Nov 20, 2013

Islands Review: A Test Of Patience That Will Cater To A Very Limited Market

‘ISLANDS’, an entry in Cinema One Filmfest, is an exercise in boredom that will test the ordinary viewer’s patience. We say ordinary because it might appeal to a very limited market of viewers with very looong attention spans and enjoy scenes that are extended on and on. But for us ordinary viewers who are used to the remote control, this is certainly sleep-inducing.

It opens with a male character reading a long letter in Visayan (turns out to be Luis Alandy as a tribesman), then Meryll Soriano answers in an equally long letter also in Visayan. It goes on and on then we see Marita Zobel lying in bed, not moving at all. After an interminably long period of just lying there, she moves and gets up, taking her sweet sweet time. Her daughter Irma Adlawan comes to visit her.

Then we see Benjamin Alves as an astronaut alone in his spacecraft exercising. Then we return to Marita Zobel and Irma Adlawan to what’s basically a reprise of their earlier scene, with some changes here and there. Then we go back to Luis Alandy, then to Benjamin Alves. By this time, more than 30 minutes have passed and still nothing much is happening. We know patience is a virtue but sorry, our patience has been tested and it’s been found wanting. At this point, my friends and I who’re watching the movie decided to just have dinner as we’ve had enough of what’s going on (or the lack of it) on screen.

Someone later told us the movie is about love. Well, we already know that the greatest thing you’ll ever know is to love and be loved in return. It was in a movie by Baz Luhrman, “Moulin Rouge”, that didn’t take forever to convey that.

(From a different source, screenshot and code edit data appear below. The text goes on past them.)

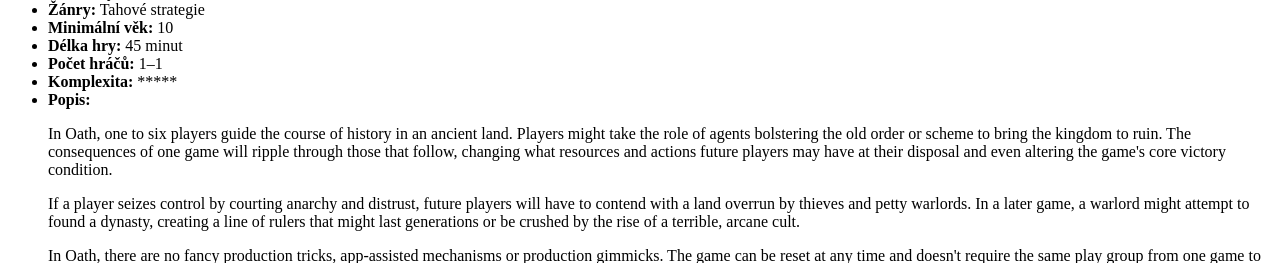
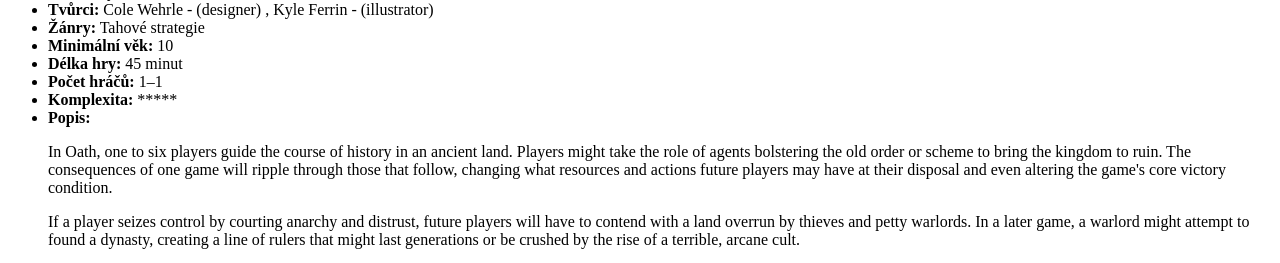
Before and after one commit to Dvojak/Django-projekt, a Django app: page /deskovka/3/ in a window 1280 px wide. Shown: the part 443-706 px from the top of the page. Run offline with Django 5.2, Linux system fonts and the light colour scheme; data comes from the database, SQL or seed files in the repository; both versions use the stored data as it was after the commit.

Commit message:
emergency_gitup_from_train_station_in_Verovice

```diff
--- a/library/forms.py
+++ b/library/forms.py
@@ -7,11 +7,12 @@ from .models import Deskovka, Zanr, Rozsireni, Tvurci
 class BoardModelForm(forms.ModelForm):
     class Meta:
         model = Deskovka
-        fields = [ 'nazev', 'alt','zanry', 'vydani', 'minvek', 'cas',
+        fields = [ 'nazev', 'alt','designer','zanry', 'vydani', 'minvek', 'cas',
             'min_hracu', 'max_hracu', 'komplexita', 'fotografie', 'popis']
         labels = {
             'nazev': 'Název hry',
             'alt': 'Alternativní název',
+            'designer': 'Jméno tvůrce/ců',
             'zanry': 'Žánr/y',
             'vydani': 'Rok vydání',
             'minvek': 'Minimální věk',
@@ -25,6 +26,7 @@ class BoardModelForm(forms.ModelForm):
         help_texts = {
             'nazev': 'Zadejte jméno deskové hry',
             'alt': 'Zadejte alternativní jméno deskové hry',
+            'designer': 'Vyberte jméno tvůrce/ců hry',
             'zanry': 'Vyberte žánr či žánry deskové hry',
             'rok_vydani': 'Zadejte rok vydání deskové hry',
             'minimalni_vek': 'Zadejte minimální věk',
@@ -38,6 +40,7 @@ class BoardModelForm(forms.ModelForm):
         widgets = {
             'nazev': forms.TextInput(attrs={'class': 'form-control'}),
             'alt': forms.TextInput(attrs={'class': 'form-control'}),
+            'designer' : forms.CheckboxSelectMultiple(),
             'zanry': forms.CheckboxSelectMultiple(),
             'rok_vydani': forms.DateInput(attrs={'class': 'form-control', 'type': 'date'}),
             'minimalni_vek': forms.NumberInput(attrs={'class': 'form-control'}),
--- a/library/models.py
+++ b/library/models.py
@@ -10,6 +10,7 @@ class Deskovka(models.Model):
             error_messages={'blank':'Jméno deskové hry musí být vyplněno'})
     alt = models.CharField(max_length=80, verbose_name="Alternativní jméno deskové hry", help_text="Zadejte alternativní jméno deskové hry",default='')
     zanry = models.ManyToManyField('Zanr',related_name='deskovky',verbose_name='Žánry deskové hry',help_text='Vyberte jeden nebo více žánrů',blank=True)
+    designer = models.ManyToManyField('Tvurci', related_name='deskovky', verbose_name='Tvůrci deskové hry', help_text='Vyberte jednoho nebo více tvůrců', blank=True)
     vydani = models.IntegerField(blank=True,null=True, verbose_name='Datum vydání', validators=[MinValueValidator(1900), MaxValueValidator(2100)])
     minvek = models.IntegerField(verbose_name='Minimální věk', help_text='Zadejte minimální věk', validators=[MinValueValidator(0), MaxValueValidator(99)],default=0)
     cas = models.IntegerField(verbose_name='Délka hry', help_text='Zadejte délku hry v minutách', validators=[MinValueValidator(0), MaxValueValidator(999)], default=0)
--- a/library/templates/games/boardgames_detail.html
+++ b/library/templates/games/boardgames_detail.html
@@ -12,6 +12,12 @@
 <ul>
     <li><strong>Alternativní název:</strong> {{ deskovka.alt }}</li>
     <li><strong>Datum vydání:</strong> {{ deskovka.vydani }}</li>
+    <li><strong>Tvůrci: </strong>
+    {% for tvurci in deskovka.designer.all %}
+        {{ tvurci.Jmeno }} {{ tvurci.Prijmeni }} - ({{ tvurci.role }}) {% if not forloop.last %}, {% endif %}
+    {% empty %}
+        (žádné)
+    {% endfor %} </li>
     <li><strong>Žánry:</strong>
     {% for zanr in deskovka.zanry.all %}
         {{ zanr.nazev }}{% if not forloop.last %}, {% endif %}
```
Also changed, not shown: db.sqlite3, library/migrations/0013_deskovka_designer.py (added).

About the winners in Cinema One Filmfest, it’s obvious that they give more importance to form rather than content among their entries. The films that won big time, like“Alamat ni China Doll”, “Riddles of My Homecoming” and “Bukas na Lang Sapagkat Gabi Na”, are all difficult to sit through. Just like “Islands”, they’re a test of patience and will cater to a limited market of viewers with indie sensibilities. Sometimes, the scenes don’t seem to make sense and not cohesive. But Cinema One head Ronald Arguelles justifies them, saying it’s all part of the film language. Ronald does not favour films that he calls old school, like“Sonata”, which we like but which he says is “luma na”. Oh well, to each his own. We have to respect each other’s preferences. But still and all, we prefer a movie that is more viewer-friendly, rather than the award-winning entries in this year’s Cinema One that are really difficult to sit through.